#### [Exercise]
Each entry below should be printed exactly, with every image left out.

(Data listing Opens)

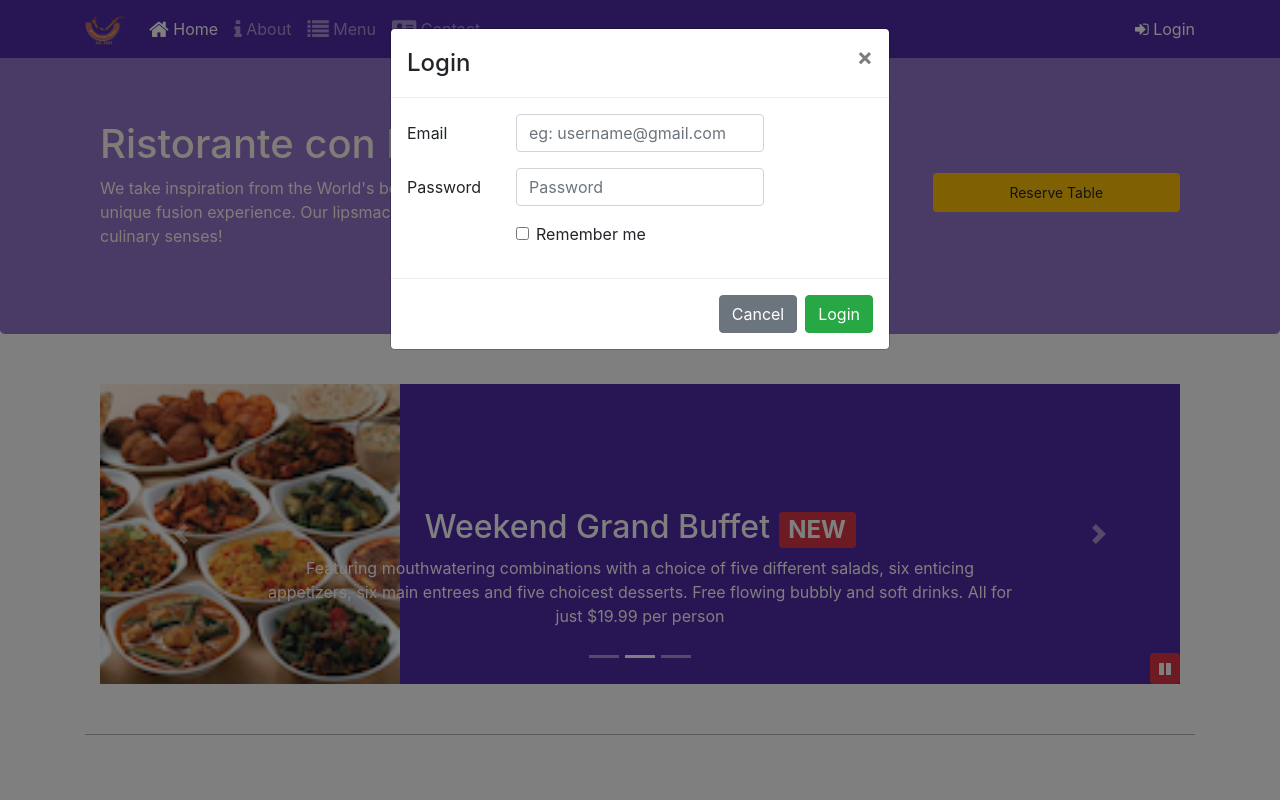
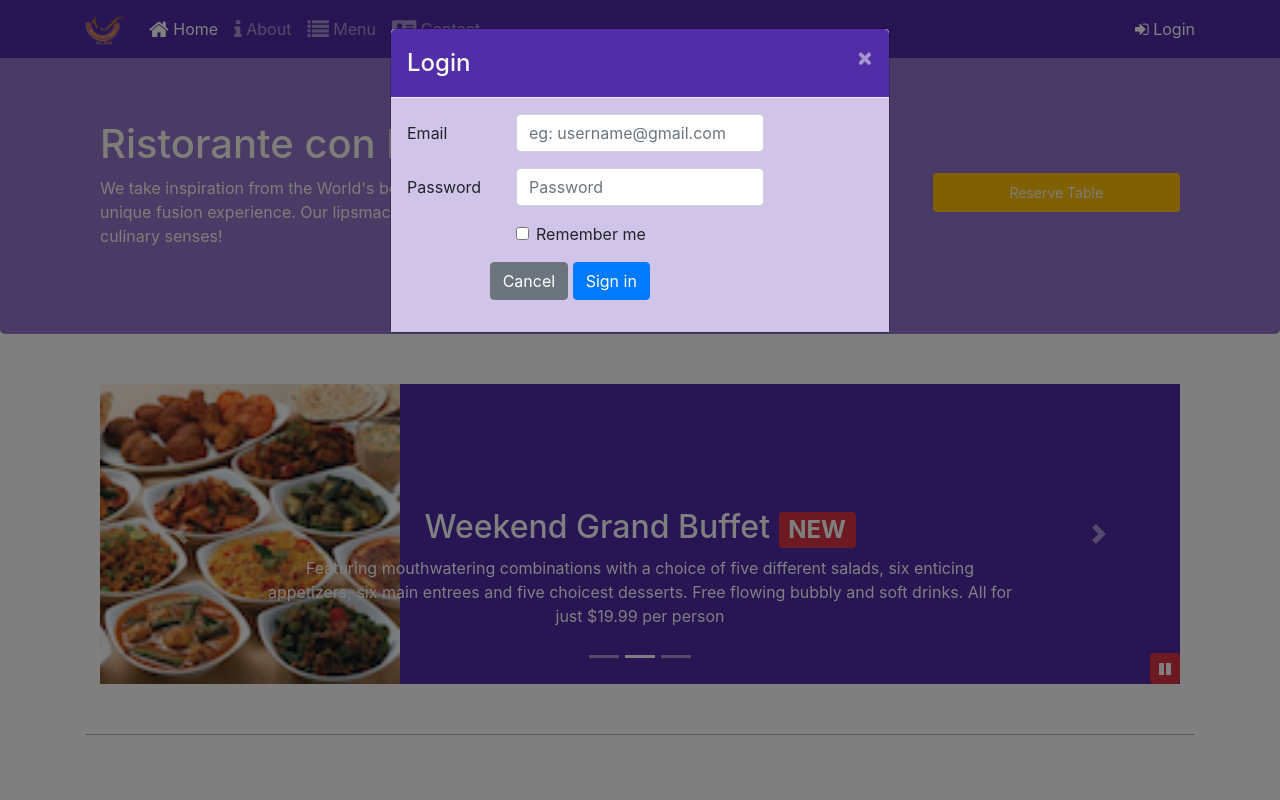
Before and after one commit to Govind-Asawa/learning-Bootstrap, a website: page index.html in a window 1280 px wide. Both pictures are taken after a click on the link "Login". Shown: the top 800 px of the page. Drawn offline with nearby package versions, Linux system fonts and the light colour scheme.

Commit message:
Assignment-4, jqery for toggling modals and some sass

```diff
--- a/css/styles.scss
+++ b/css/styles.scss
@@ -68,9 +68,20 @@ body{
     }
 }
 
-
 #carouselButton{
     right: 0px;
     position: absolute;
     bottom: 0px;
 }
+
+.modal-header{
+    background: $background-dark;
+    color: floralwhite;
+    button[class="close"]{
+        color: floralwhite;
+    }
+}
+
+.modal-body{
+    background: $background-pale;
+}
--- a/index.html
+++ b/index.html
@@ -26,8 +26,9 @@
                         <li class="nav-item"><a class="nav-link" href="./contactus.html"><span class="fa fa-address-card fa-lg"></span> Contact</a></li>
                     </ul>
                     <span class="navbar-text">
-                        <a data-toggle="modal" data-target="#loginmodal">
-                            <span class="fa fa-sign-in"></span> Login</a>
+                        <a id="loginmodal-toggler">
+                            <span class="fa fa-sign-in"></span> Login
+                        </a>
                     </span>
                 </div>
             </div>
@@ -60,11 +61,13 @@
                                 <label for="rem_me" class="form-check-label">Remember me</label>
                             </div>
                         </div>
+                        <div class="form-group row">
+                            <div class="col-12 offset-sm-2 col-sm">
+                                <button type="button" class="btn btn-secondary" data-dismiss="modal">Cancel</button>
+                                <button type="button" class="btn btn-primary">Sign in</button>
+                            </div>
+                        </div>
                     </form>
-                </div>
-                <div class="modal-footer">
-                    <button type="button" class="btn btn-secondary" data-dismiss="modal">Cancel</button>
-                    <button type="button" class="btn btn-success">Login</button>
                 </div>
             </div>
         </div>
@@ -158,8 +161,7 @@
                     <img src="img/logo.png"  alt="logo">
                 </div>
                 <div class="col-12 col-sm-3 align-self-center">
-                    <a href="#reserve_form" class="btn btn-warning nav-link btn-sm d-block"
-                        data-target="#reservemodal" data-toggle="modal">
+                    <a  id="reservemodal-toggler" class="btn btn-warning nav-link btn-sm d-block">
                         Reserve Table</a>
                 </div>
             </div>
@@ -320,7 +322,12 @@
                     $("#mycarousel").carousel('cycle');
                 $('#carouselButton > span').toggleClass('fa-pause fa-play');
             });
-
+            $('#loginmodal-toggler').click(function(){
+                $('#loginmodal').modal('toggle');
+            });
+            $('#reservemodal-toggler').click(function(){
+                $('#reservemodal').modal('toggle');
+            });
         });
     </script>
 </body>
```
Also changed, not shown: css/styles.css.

(Data listing Closes)

#### [Output of the task]
Before and after one commit to Govind-Asawa/learning-Bootstrap, a website: page index.html in a window 1280 px wide. Both pictures are taken after a click on the link "Login". Shown: the top 800 px of the page. Drawn offline with nearby package versions, Linux system fonts and the light colour scheme.

Commit message:
Assignment-4, jqery for toggling modals and some sass

```diff
--- a/css/styles.scss
+++ b/css/styles.scss
@@ -68,9 +68,20 @@ body{
     }
 }
 
-
 #carouselButton{
     right: 0px;
     position: absolute;
     bottom: 0px;
 }
+
+.modal-header{
+    background: $background-dark;
+    color: floralwhite;
+    button[class="close"]{
+        color: floralwhite;
+    }
+}
+
+.modal-body{
+    background: $background-pale;
+}
--- a/index.html
+++ b/index.html
@@ -26,8 +26,9 @@
                         <li class="nav-item"><a class="nav-link" href="./contactus.html"><span class="fa fa-address-card fa-lg"></span> Contact</a></li>
                     </ul>
                     <span class="navbar-text">
-                        <a data-toggle="modal" data-target="#loginmodal">
-                            <span class="fa fa-sign-in"></span> Login</a>
+                        <a id="loginmodal-toggler">
+                            <span class="fa fa-sign-in"></span> Login
+                        </a>
                     </span>
                 </div>
             </div>
@@ -60,11 +61,13 @@
                                 <label for="rem_me" class="form-check-label">Remember me</label>
                             </div>
                         </div>
+                        <div class="form-group row">
+                            <div class="col-12 offset-sm-2 col-sm">
+                                <button type="button" class="btn btn-secondary" data-dismiss="modal">Cancel</button>
+                                <button type="button" class="btn btn-primary">Sign in</button>
+                            </div>
+                        </div>
                     </form>
-                </div>
-                <div class="modal-footer">
-                    <button type="button" class="btn btn-secondary" data-dismiss="modal">Cancel</button>
-                    <button type="button" class="btn btn-success">Login</button>
                 </div>
             </div>
         </div>
@@ -158,8 +161,7 @@
                     <img src="img/logo.png"  alt="logo">
                 </div>
                 <div class="col-12 col-sm-3 align-self-center">
-                    <a href="#reserve_form" class="btn btn-warning nav-link btn-sm d-block"
-                        data-target="#reservemodal" data-toggle="modal">
+                    <a  id="reservemodal-toggler" class="btn btn-warning nav-link btn-sm d-block">
                         Reserve Table</a>
                 </div>
             </div>
@@ -320,7 +322,12 @@
                     $("#mycarousel").carousel('cycle');
                 $('#carouselButton > span').toggleClass('fa-pause fa-play');
             });
-
+            $('#loginmodal-toggler').click(function(){
+                $('#loginmodal').modal('toggle');
+            });
+            $('#reservemodal-toggler').click(function(){
+                $('#reservemodal').modal('toggle');
+            });
         });
     </script>
 </body>
```
Also changed, not shown: css/styles.css.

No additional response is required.